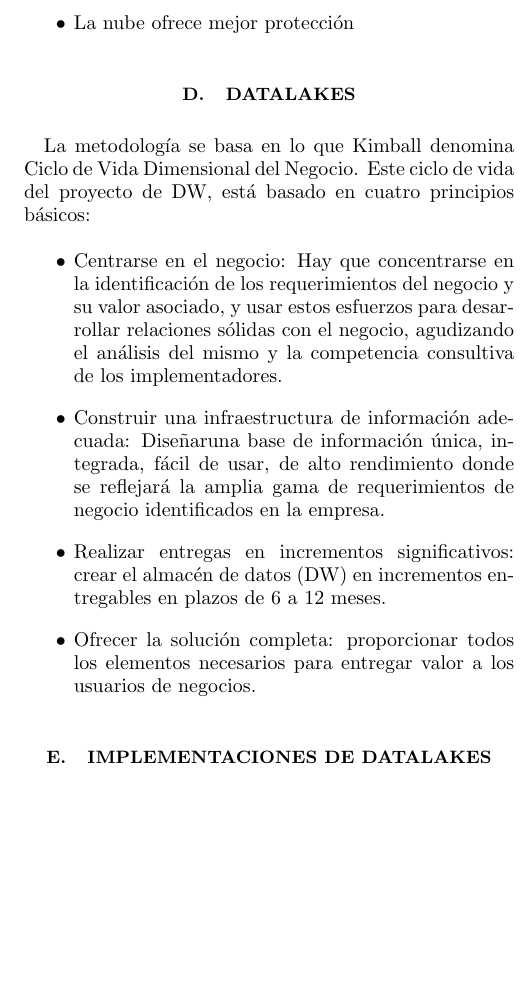
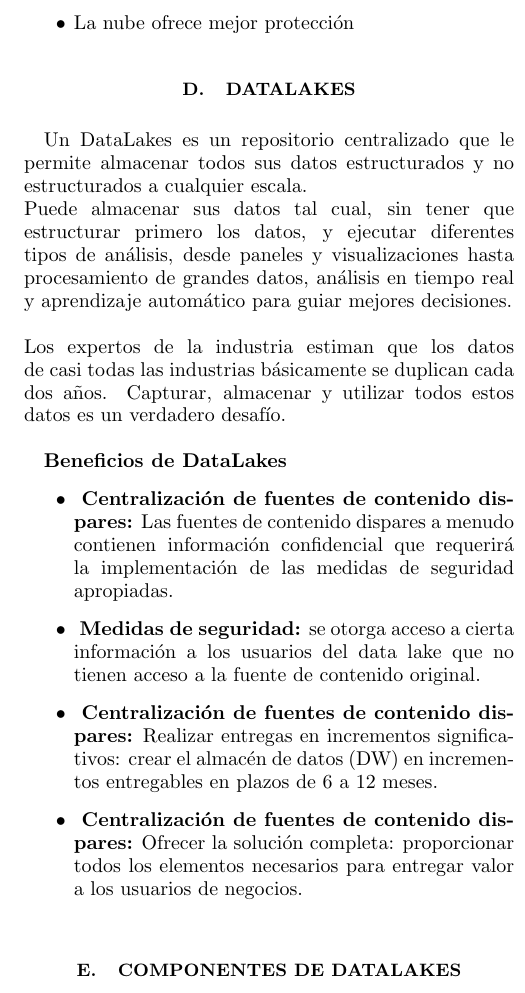
Before and after one commit to sharonfiore/Trabajo-Encargado-02-Comparativa-Datawarehouse-vs-Datalakes, a LaTeX paper (TrabajoEncargado01.tex): part of one column of page 3 of 3 before the commit and part of one column of page 3 of 4 after it, cut so that both start at the same text, the shorter picture padded with empty space. Compiled offline with pdfLaTeX.

Commit message:
Avance - Datalakes

```diff
--- a/TrabajoEncargado01.tex
+++ b/TrabajoEncargado01.tex
@@ -138,10 +138,26 @@ entre las ventajas de mover el data warehouse a la nube
 
 %-------------------------------------------------
 \subsection{DATALAKES}
-La metodología se basa en lo que Kimball denomina Ciclo de Vida Dimensional del Negocio. Este ciclo de vida del proyecto de DW, está basado en cuatro principios básicos:
+
+Un DataLakes es un repositorio centralizado que le permite almacenar todos sus datos estructurados y no estructurados a cualquier escala.
+\\ Puede almacenar sus datos tal cual, sin tener que estructurar primero los datos, y ejecutar diferentes tipos de análisis, desde paneles y visualizaciones hasta procesamiento de grandes datos, análisis en tiempo real y aprendizaje automático para guiar mejores decisiones.
+\\\\
+Los expertos de la industria estiman que los datos de casi todas las industrias básicamente se duplican cada dos años. Capturar, almacenar y utilizar todos estos datos es un verdadero desafío. \\
+
+\textbf{Beneficios de DataLakes}
+\begin{itemize}
+	\item \textbf{ Centralización de fuentes de contenido dispares:} Las fuentes de contenido dispares a menudo contienen información confidencial que requerirá la implementación de las medidas de seguridad apropiadas.
+	\item  \textbf{ Medidas de seguridad:} se otorga acceso a cierta información a los usuarios del data lake que no tienen acceso a la fuente de contenido original.
+	\item  \textbf{ Centralización de fuentes de contenido dispares:} Realizar entregas en incrementos significativos: crear el almacén de datos (DW) en incrementos entregables en plazos de 6 a 12 meses.
+	\item  \textbf{ Centralización de fuentes de contenido dispares:} Ofrecer la solución completa: proporcionar todos los elementos necesarios para entregar valor a los usuarios de negocios.
+\end{itemize}
+
+\begin{figure}[htb]
+				\begin{center}
+					\includegraphics[width=10cm]{./IMAGENES/datalake}
+				\end{center}
+			\end{figure}
+%-------------------------------------------------
+\subsection{COMPONENTES DE DATALAKES}
 
 \begin{itemize}
-	\item Centrarse en el negocio: Hay que concentrarse en la identificación de los requerimientos del negocio y su valor asociado, y usar estos esfuerzos para desarrollar relaciones sólidas con el negocio, agudizando el análisis del mismo y la competencia consultiva de los implementadores.
-	\item Construir una infraestructura de información adecuada: Diseñaruna base de información única, integrada, fácil de usar, de alto rendimiento donde se reflejará la amplia gama de requerimientos de negocio identificados en la empresa.
-	\item Realizar entregas en incrementos significativos: crear el almacén de datos (DW) en incrementos entregables en plazos de 6 a 12 meses.
-	\item Ofrecer la solución completa: proporcionar todos los elementos necesarios para entregar valor a los usuarios de negocios.
@@ -148,17 +168,10 @@ La metodología se basa en lo que Kimball denomina Ciclo de Vida Dimensional del
+	\item  \textbf{Integración de datos:} es la capacidad de conectar aplicaciones a la plataforma; En primer lugar, las aplicaciones deben permitir consultar el Data Lake para extraer los datos en el formato correcto, en función del uso que desee hacer de ellos.
 \end{itemize}
 
-
-
-%-------------------------------------------------
-\subsection{IMPLEMENTACIONES DE DATALAKES}
-
-/***********************************/
 %-------------------------------------------------
 \subsection{DATALAKES *********}
 
 Ralph Kimball, plantea la idea de un enfoque dimensional para el diseño de un DW, y afirma que la unión de todos los DM de una organización constituye el DW corporativo, a lo cual se le conoce como el enfoque bottom-up.\\
-
-
 
 %-------------------------------------------------
 
```
Also changed, not shown: Imagenes/datalake.jpg (added), TrabajoEncargado01.pdf, TrabajoEncargado01.tex (4 more changed lines), 1 other file.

# Assignment
Lines from the records above that hold "almacenar" are the ones to list.

# Completed exercise
+Un DataLakes es un repositorio centralizado que le permite almacenar todos sus datos estructurados y no estructurados a cualquier escala.
+\\ Puede almacenar sus datos tal cual, sin tener que estructurar primero los datos, y ejecutar diferentes tipos de análisis, desde paneles y visualizaciones hasta procesamiento de grandes datos, análisis en tiempo real y aprendizaje automático para guiar mejores decisiones.
+Los expertos de la industria estiman que los datos de casi todas las industrias básicamente se duplican cada dos años. Capturar, almacenar y utilizar todos estos datos es un verdadero desafío. \\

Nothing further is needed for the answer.